My Sister’s Baby
"Shut up. I do not hate babies," my sister responded after I could not hide my astonishment at her announcement.
Although my mind was full of visions of her beating me up when I was little and she was in charge, I gave her a hug anyway and told her that I hoped she would be happy. Why not? She was married and financially independent; in fact, her work was extremely important to her. She even invited me into the delivery room as her second coach.
Upon first inspection, the room looked nothing like the pea green tiled delivery rooms so often depicted on television. The floors, although scuffed and well used, were hardwood and the walls were lined in soft shades of pink and blue in an attempt to please either sex. There was a pink vinyl couch that folded out into a bed and an inviting wooden rocker for guests. It had the atmosphere of a tacky doctor's office where they try to make you comfortable, but the sheer knowledge of where you are always cancels out all efforts. Even with all attempts the hospital made, the sterility of the room was evident. The hum from the baby monitor served as a constant irritant and occasionally her I.V. monitor would scare us all with its obnoxious warning that her fluids were low. A bright red bin clung to the wall inviting syringes and sharps and reminding us that a nurse would be in shortly to poke her somewhere else. A curtain hung from the ceiling to help give her a sense of privacy. I thought it seemed slightly ironic considering everyone was coming in and out to examine her most private of parts.
I couldn't help but to anxiously pace the floor and wonder why she was so composed. She had never even held a baby before, but before she was to get the chance she was going to have to incur some of the worst pain imaginable.
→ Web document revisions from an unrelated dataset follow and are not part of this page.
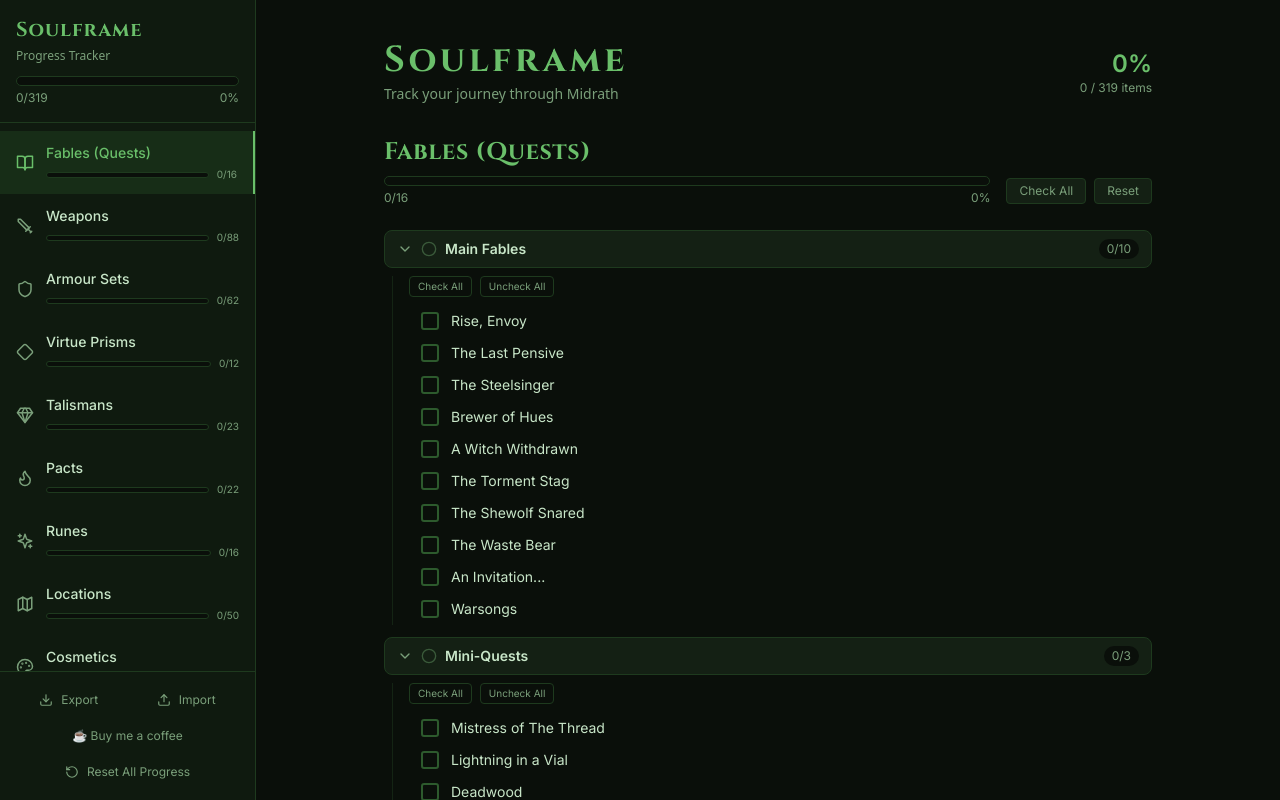
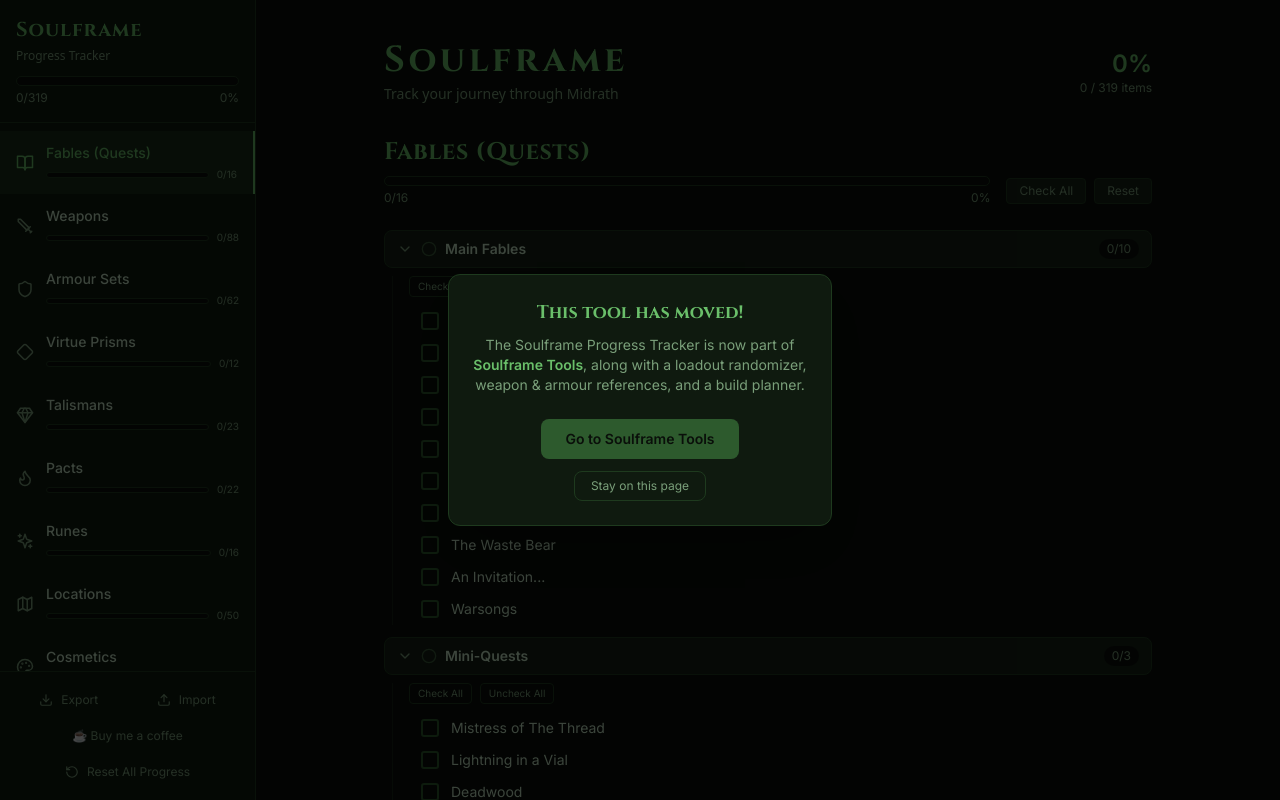
Before and after one commit to EnigmaMachineDev/SoulframeChecklist, a React (Vite) app: page / in a window 1280 px wide. Shown: the top 800 px of the page. Built offline with nearby package versions, Linux system fonts and the light colour scheme.

Commit message:
add redirection link

```diff
--- a/src/App.jsx
+++ b/src/App.jsx
@@ -1,4 +1,4 @@
-import React, { useState } from 'react';
+import React, { useState, useEffect } from 'react';
 import { Link } from 'react-router-dom';
 import { Menu, X } from 'lucide-react';
 import Sidebar from './components/Sidebar';
@@ -10,6 +10,13 @@
   const [activeSection, setActiveSection] = useState('fables');
   const [sidebarOpen, setSidebarOpen] = useState(false);
   const [showResetConfirm, setShowResetConfirm] = useState(false);
+  const [showRedirect, setShowRedirect] = useState(false);
+
+  useEffect(() => {
+    if (!sessionStorage.getItem('sf-redirect-dismissed')) {
+      setShowRedirect(true);
+    }
+  }, []);
 
   const {
     toggle,
@@ -132,6 +139,31 @@
           </div>
         </div>
       )}
+
+      {/* Redirect popup to soulframetools.com */}
+      {showRedirect && (
+        <div className="fixed inset-0 bg-black/70 flex items-center justify-center z-50">
+          <div className="bg-sf-panel border border-sf-border rounded-xl p-6 max-w-sm mx-4 shadow-2xl text-center">
+            <h3 className="text-lg font-bold text-sf-bright mb-2">This tool has moved!</h3>
+            <p className="text-sf-muted text-sm mb-6">
+              The Soulframe Progress Tracker is now part of <strong className="text-sf-bright">Soulframe Tools</strong>, along with a loadout randomizer, weapon &amp; armour references, and a build planner.
+            </p>
+            <a
+              href="https://soulframetools.com/checklist"
+              className="inline-block px-6 py-2.5 bg-sf-accent hover:bg-sf-green text-sf-bg font-bold rounded-lg text-sm transition-colors mb-3"
+            >
+              Go to Soulframe Tools
+            </a>
+            <br />
+            <button
+              onClick={() => { setShowRedirect(false); sessionStorage.setItem('sf-redirect-dismissed', '1'); }}
+              className="px-4 py-1.5 text-xs text-sf-muted bg-transparent border border-sf-border rounded-lg hover:text-sf-text hover:bg-sf-hover transition-colors"
+            >
+              Stay on this page
+            </button>
+          </div>
+        </div>
+      )}
     </div>
   );
 }
```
Her whole life she has had a deathly fear of needles, even doctors, but, as I glanced over she sat on the bed as serenely as if she were in church, worried about little more than the income cut they were going to incur while she was out on maternity leave. I finally broke down and timidly asked her why she was so composed, almost afraid that in asking I might jinx it.
She quickly informed me, "Because I am ready to get this damn thing out of my stomach. You try carrying around a 27 pound deformity for nine months, and the momentary pain becomes nothing. Anything to get this pregnancy over with."
I laughed to myself as I watched her lying there bitching because she was hungry. I could just see her struggling to squeeze her swollen feet into heels as she had so many times in the previous nine months, fussing the whole time about how it seemed so ridiculous that her feet were involved in the situation.
"My feet weren't involved in the conception; why the hell are they a part of it now? Every part of me is messed up. Why couldn't God just leave my feet the hell alone," she would explain to anyone who would...